While some owners have felt the chill, others still seem to be renting by taking themselves off the visible market and using word of mouth and sites that help them from having their properties identified.
That’s what one owner who asked to not be identified has done. He bought his home as an investment for $400,000 and has put $50,000 into renovating the dwelling. He charges $1,300 to $1,700 for a week’s stay and has been finding regular clients.
He’s located in another Laurentian municipality, but worries that this hard-line stance in St. Sauveur will come to his area.
He had been registered with the CITQ, the provincial body that classifies bed & breakfasts, hotels and other tourist accommodations, but has since decided to not renew his membership with them, saying it would be best to stay off their radar.
Beaulieu admits there will be people who will work under the table and knows he can’t catch everyone who is doing this. “If someone has a place in the woods and they’re not advertising, then we’re not going to know about it.”
Letters to chalet owners have also been coming from the CITQ. It has been asking owners that they make sure that they receive permission from their municipality before they set up their businesses. “Most of my clients have been contacted by Tourism Quebec,” said Jean-François Demers, owner of chaletsalouer.com, referring to the CITQ.
Demers charges chalet owners $100 a year for online advertising and says he has lost most of his customers in St. Sauveur. The irony is not lost on him that the sites that help owners offer summer weekends in their country places have also been offering up both the municipality and the province addresses for where they can send their letters.

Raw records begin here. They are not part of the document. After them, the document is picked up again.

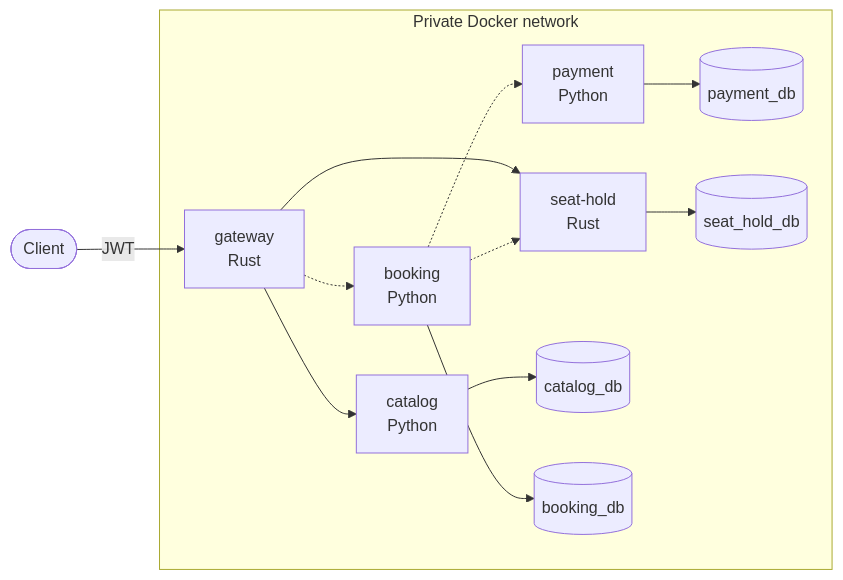
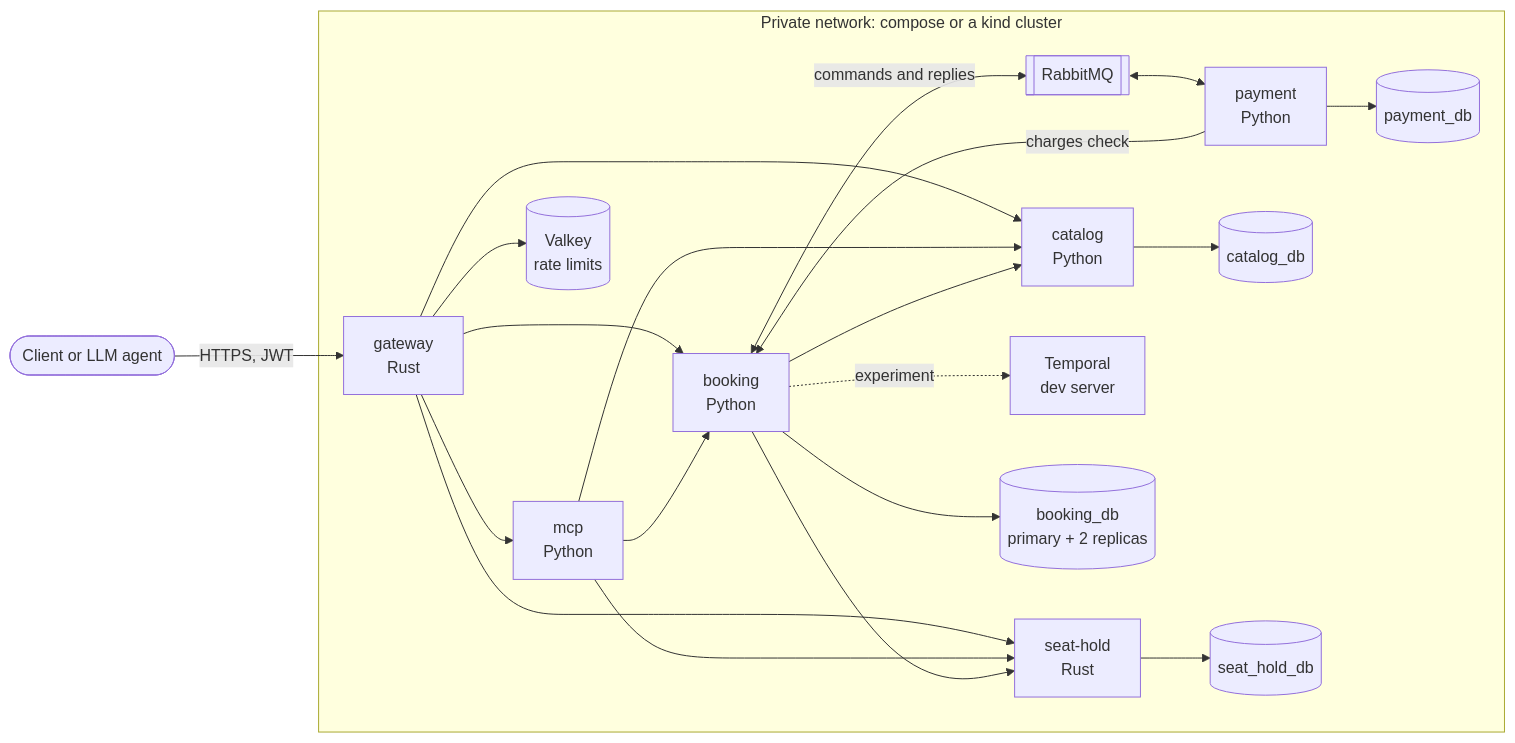
Before and after one commit to bzadorozhnyi/ticketing: the diagram in README.md, drawn with Mermaid. The commit also changed other lines of this file and 7 other files, not shown here.

Commit message:
TIK-115 Added Temporal's dev server as an experiment (#103)

````diff
--- a/README.md
+++ b/README.md
@@ -13,17 +21,24 @@
 ```mermaid
 flowchart LR
-    client([Client]) -->|JWT| gateway
+    client([Client or LLM agent]) -->|HTTPS, JWT| gateway
 
-    subgraph network[Private Docker network]
+    subgraph network[Private network: compose or a kind cluster]
         gateway[gateway<br/>Rust] --> catalog[catalog<br/>Python]
-        gateway -.-> booking[booking<br/>Python]
         gateway --> seathold[seat-hold<br/>Rust]
-        booking -.-> seathold
-        booking -.-> payment[payment<br/>Python]
+        gateway --> booking[booking<br/>Python]
+        gateway --> mcp[mcp<br/>Python]
+        gateway --> valkey[(Valkey<br/>rate limits)]
+        mcp --> catalog & seathold & booking
+        booking --> seathold
+        booking --> catalog
+        booking <-->|commands and replies| rabbitmq[[RabbitMQ]]
+        rabbitmq <--> payment[payment<br/>Python]
+        payment -->|charges check| booking
+        booking -.->|experiment| temporal[Temporal<br/>dev server]
 
         catalog --> catalogdb[(catalog_db)]
-        booking --> bookingdb[(booking_db)]
+        booking --> bookingdb[(booking_db<br/>primary + 2 replicas)]
         payment --> paymentdb[(payment_db)]
         seathold --> seatholddb[(seat_hold_db)]
     end
 ```
````
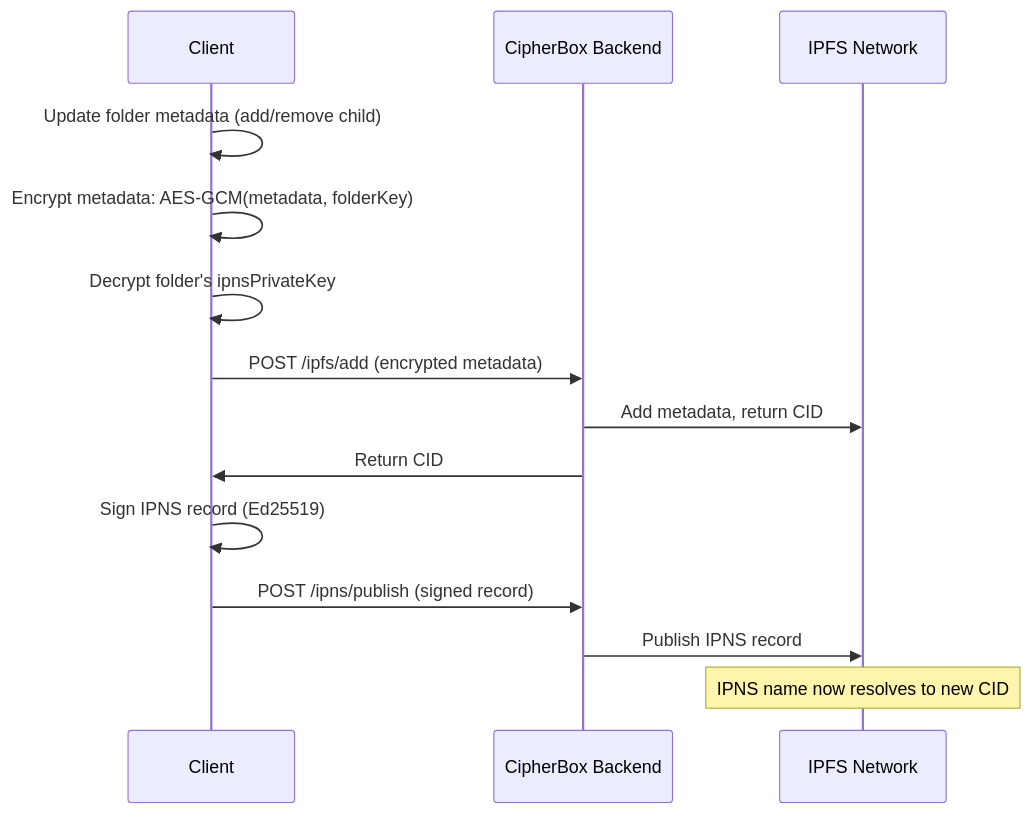
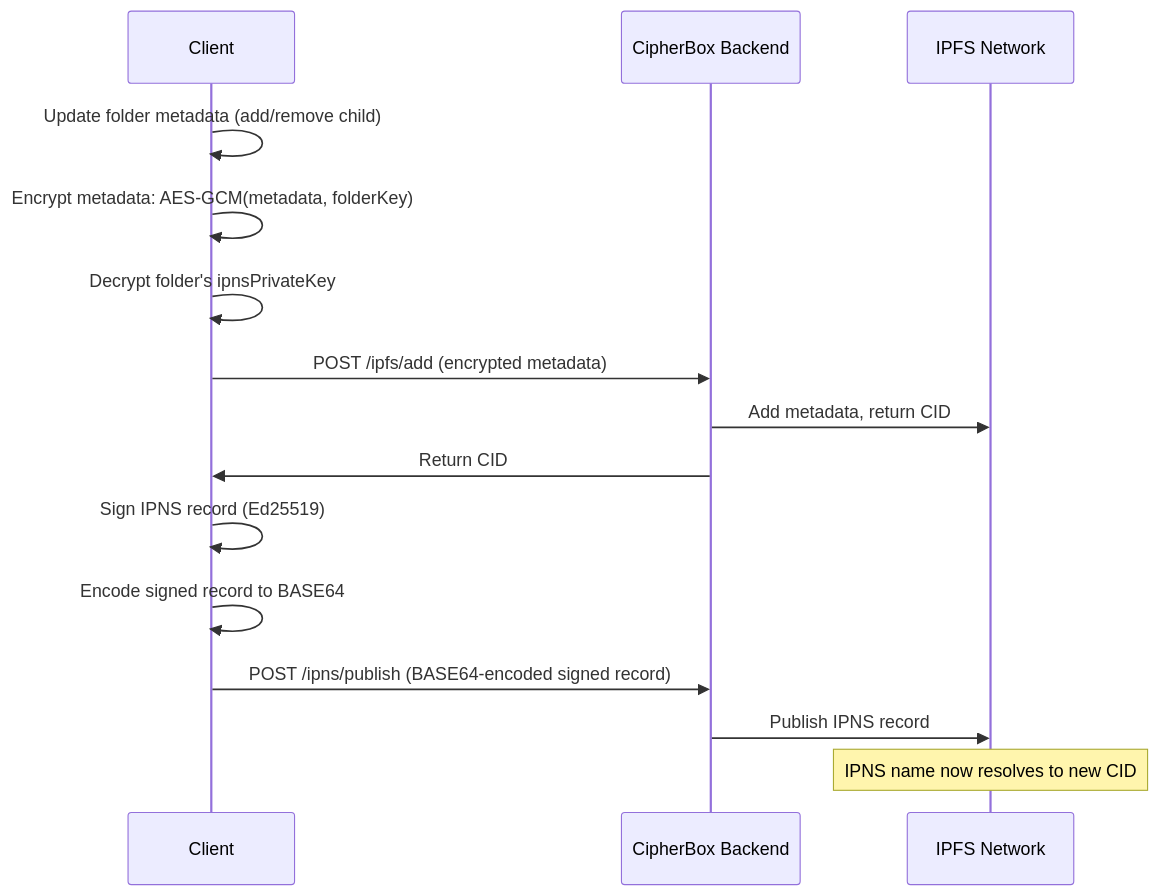
Before and after one commit to FSM1/cipher-box: the second of 3 diagrams in Documentation/TECHNICAL_ARCHITECTURE.md, drawn with Mermaid. The commit also changed other lines of this file and 5 other files, not shown here.

````diff
--- a/Documentation/TECHNICAL_ARCHITECTURE.md
+++ b/Documentation/TECHNICAL_ARCHITECTURE.md
@@ -417,17 +417,18 @@
 ```mermaid
 sequenceDiagram
     participant C as Client
   participant B as CipherBox Backend
   participant IPFS as IPFS Network
     
     C->>C: Update folder metadata (add/remove child)
     C->>C: Encrypt metadata: AES-GCM(metadata, folderKey)
     C->>C: Decrypt folder's ipnsPrivateKey
   C->>B: POST /ipfs/add (encrypted metadata)
   B->>IPFS: Add metadata, return CID
   B->>C: Return CID
   C->>C: Sign IPNS record (Ed25519)
-  C->>B: POST /ipns/publish (signed record)
+  C->>C: Encode signed record to BASE64
+  C->>B: POST /ipns/publish (BASE64-encoded signed record)
   B->>IPFS: Publish IPNS record
     Note over IPFS: IPNS name now resolves to new CID
 ```
````
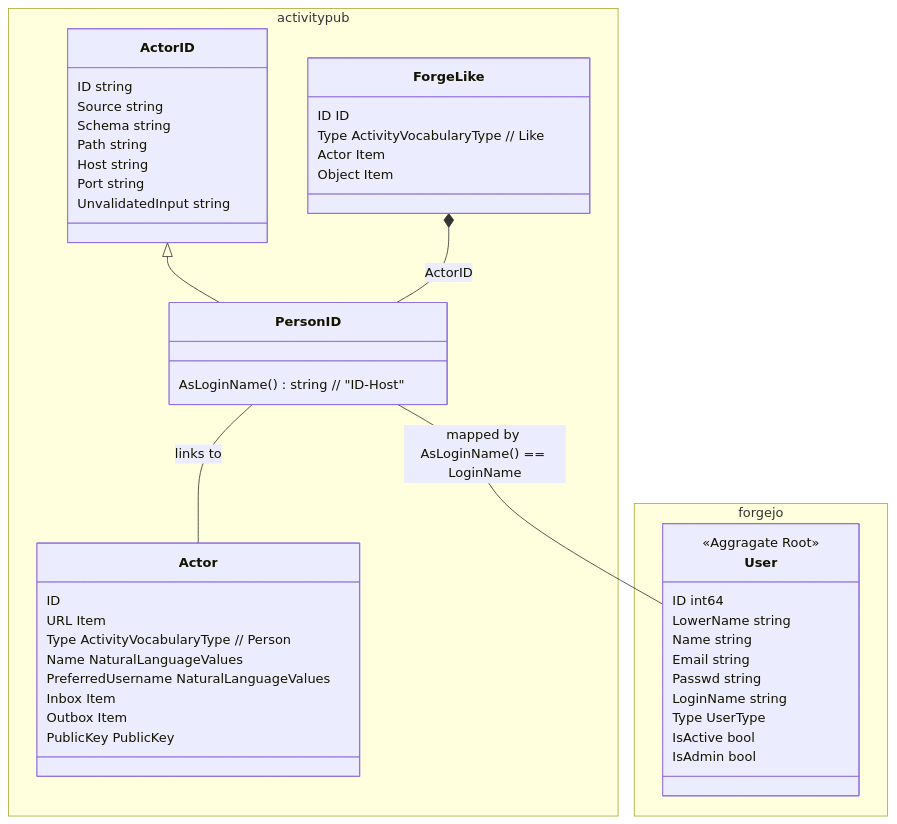
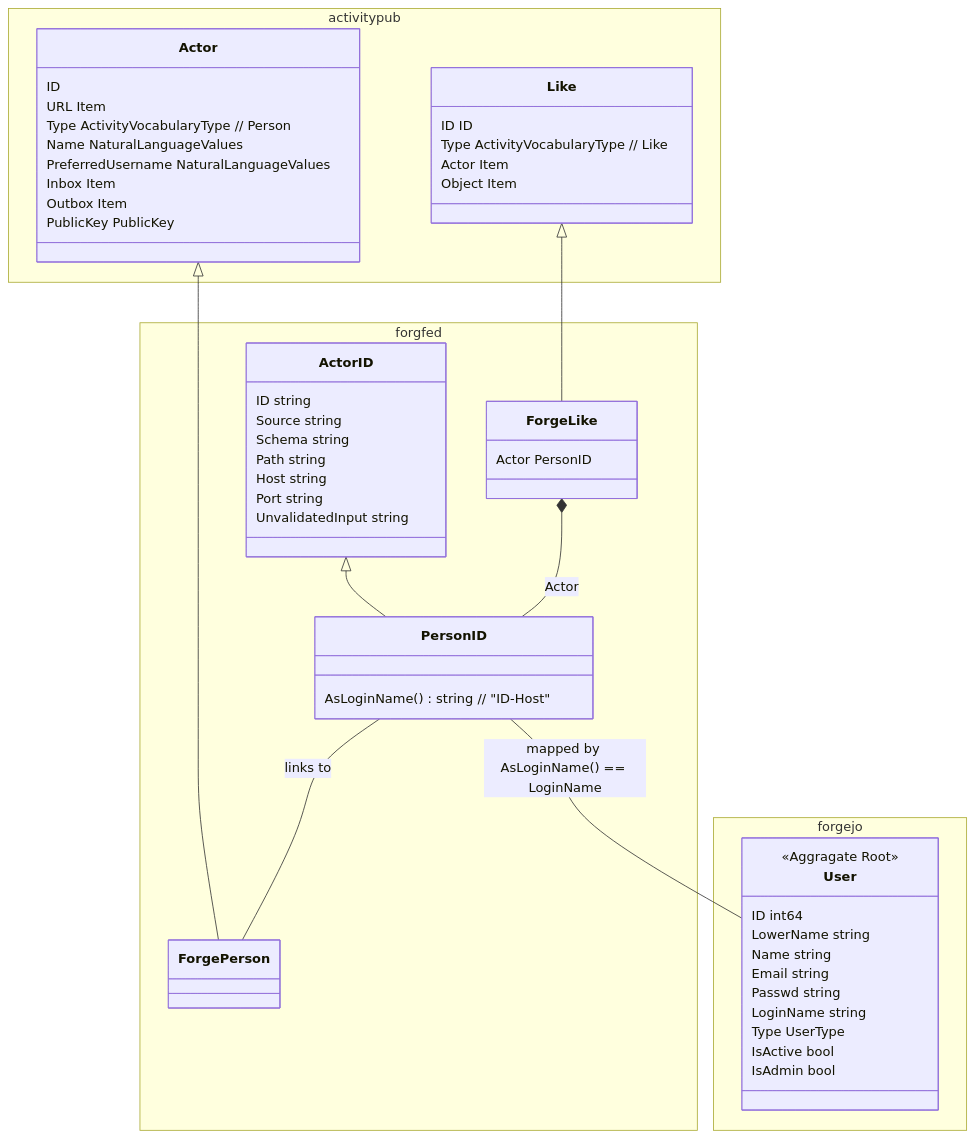
Before and after one commit to yonasBSD/forgejo: the first of 4 diagrams in docs/unsure-where-to-put/adr-map-federated-person.md, drawn with Mermaid. The commit also changed other lines of this file, not shown here.

Commit message:
make class diagram more accurate

````diff
--- a/docs/unsure-where-to-put/adr-map-federated-person.md
+++ b/docs/unsure-where-to-put/adr-map-federated-person.md
@@ -67,54 +67,64 @@
 ```mermaid
 classDiagram
   namespace activitypub {
-    class ForgeLike {
+    class Like {
       ID ID
       Type ActivityVocabularyType // Like
       Actor Item
       Object Item
     }
     class Actor {
       ID
       URL Item
       Type ActivityVocabularyType // Person
       Name NaturalLanguageValues
       PreferredUsername NaturalLanguageValues
       Inbox Item
       Outbox Item
       PublicKey PublicKey
     }
+  }
+  namespace forgfed {
+    class ForgePerson {
+    }
+    class ForgeLike {
+      Actor PersonID
+    }
     class ActorID {
       ID               string
       Source           string
       Schema           string
       Path             string
       Host             string
       Port             string
       UnvalidatedInput string
     }
     class PersonID {
       AsLoginName() string // "ID-Host"
     }
   }
-
-  ActorID <|-- PersonID
-  ForgeLike *-- PersonID: ActorID
 
   namespace forgejo {
     class User {
       <<Aggragate Root>>
       ID        int64 
       LowerName string
       Name      string
       Email     string
       Passwd    string
       LoginName   string
       Type        UserType
       IsActive bool
       IsAdmin bool
     }
   }
 
+  Actor <|-- ForgePerson
+  Like <|-- ForgeLike
+  ActorID <|-- PersonID
+
+  ForgeLike *-- PersonID: Actor
+
   PersonID -- User: mapped by AsLoginName() == LoginName
-  PersonID -- Actor: links to
+  PersonID -- ForgePerson: links to
 ```
````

Bouthillette, the real estate agent, thinks the city should show more flexibility. “Why can’t they make a special category, one for private owners? Why penalize everybody?”
Chaletsalouer’s Demers agrees and thinks about couples where one person has lost their job and needs the rental income from their country property.
For now, the unidentified chalet owner tries to stay off the radar. He tells his guests no music outside and recently refused potential clients that wanted his chalet for a wedding reception.